[Collection entries]
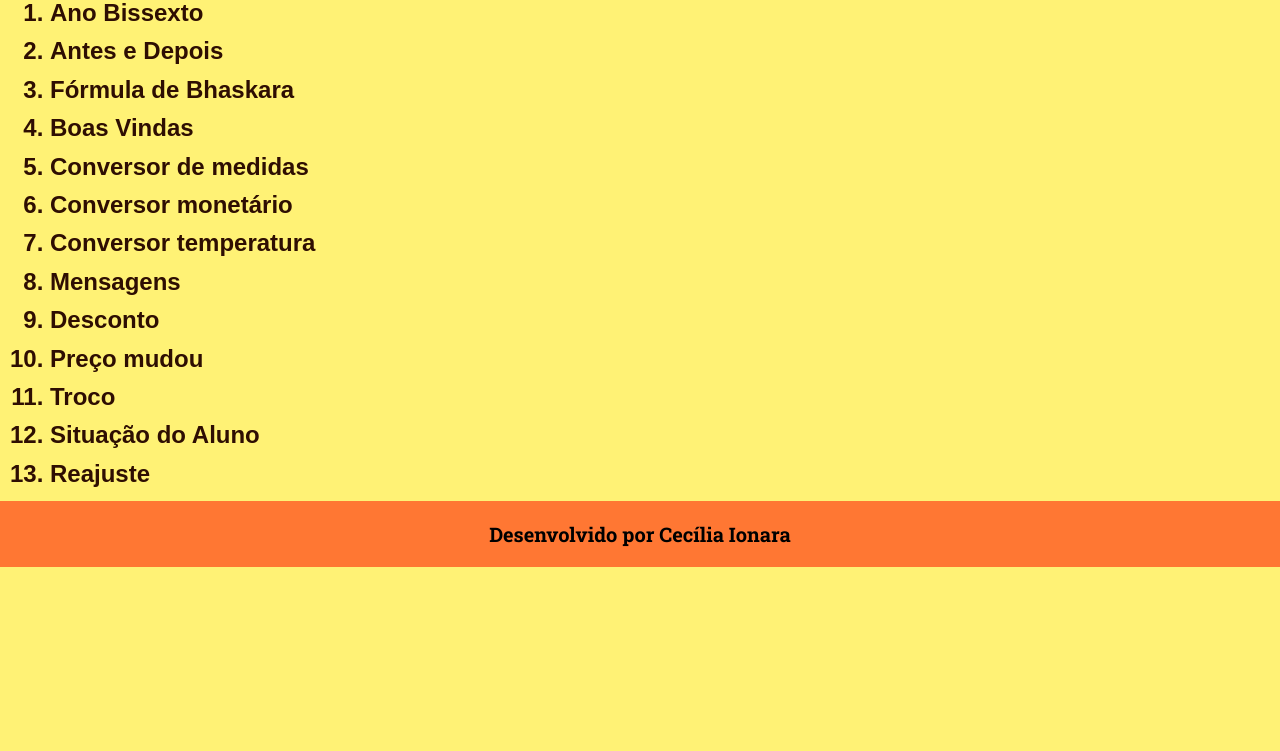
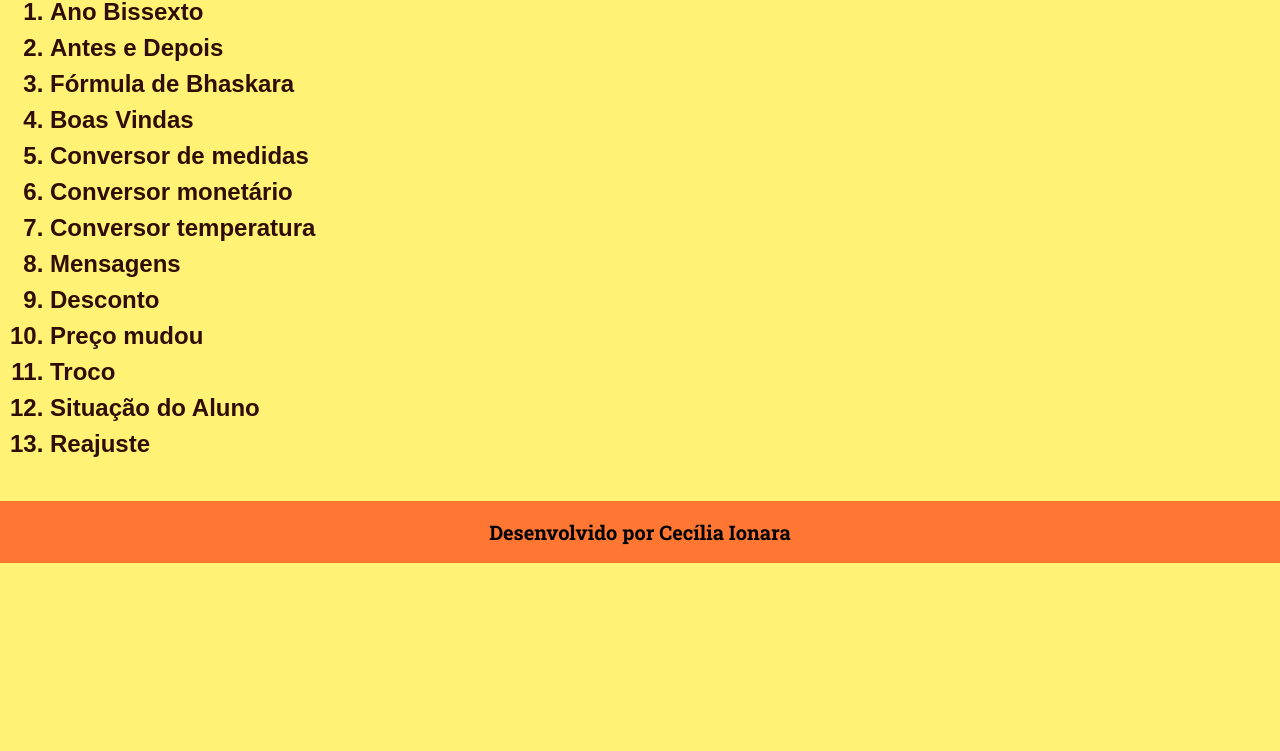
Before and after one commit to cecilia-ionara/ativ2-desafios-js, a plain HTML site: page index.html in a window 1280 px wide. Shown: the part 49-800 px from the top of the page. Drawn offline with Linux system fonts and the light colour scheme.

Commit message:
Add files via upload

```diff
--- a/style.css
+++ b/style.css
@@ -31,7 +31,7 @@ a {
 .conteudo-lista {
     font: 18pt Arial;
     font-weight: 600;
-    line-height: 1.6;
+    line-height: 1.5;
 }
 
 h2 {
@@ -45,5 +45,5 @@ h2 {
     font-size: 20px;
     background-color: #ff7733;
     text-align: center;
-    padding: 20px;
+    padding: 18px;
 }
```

ASSIGNMENT:
Drop every image, please, and write out the data above exactly as shown.

RESPONSE FOR THIS EXERCISE:
Before and after one commit to cecilia-ionara/ativ2-desafios-js, a plain HTML site: page index.html in a window 1280 px wide. Shown: the part 49-800 px from the top of the page. Drawn offline with Linux system fonts and the light colour scheme.

Commit message:
Add files via upload

```diff
--- a/style.css
+++ b/style.css
@@ -31,7 +31,7 @@ a {
 .conteudo-lista {
     font: 18pt Arial;
     font-weight: 600;
-    line-height: 1.6;
+    line-height: 1.5;
 }
 
 h2 {
@@ -45,5 +45,5 @@ h2 {
     font-size: 20px;
     background-color: #ff7733;
     text-align: center;
-    padding: 20px;
+    padding: 18px;
 }
```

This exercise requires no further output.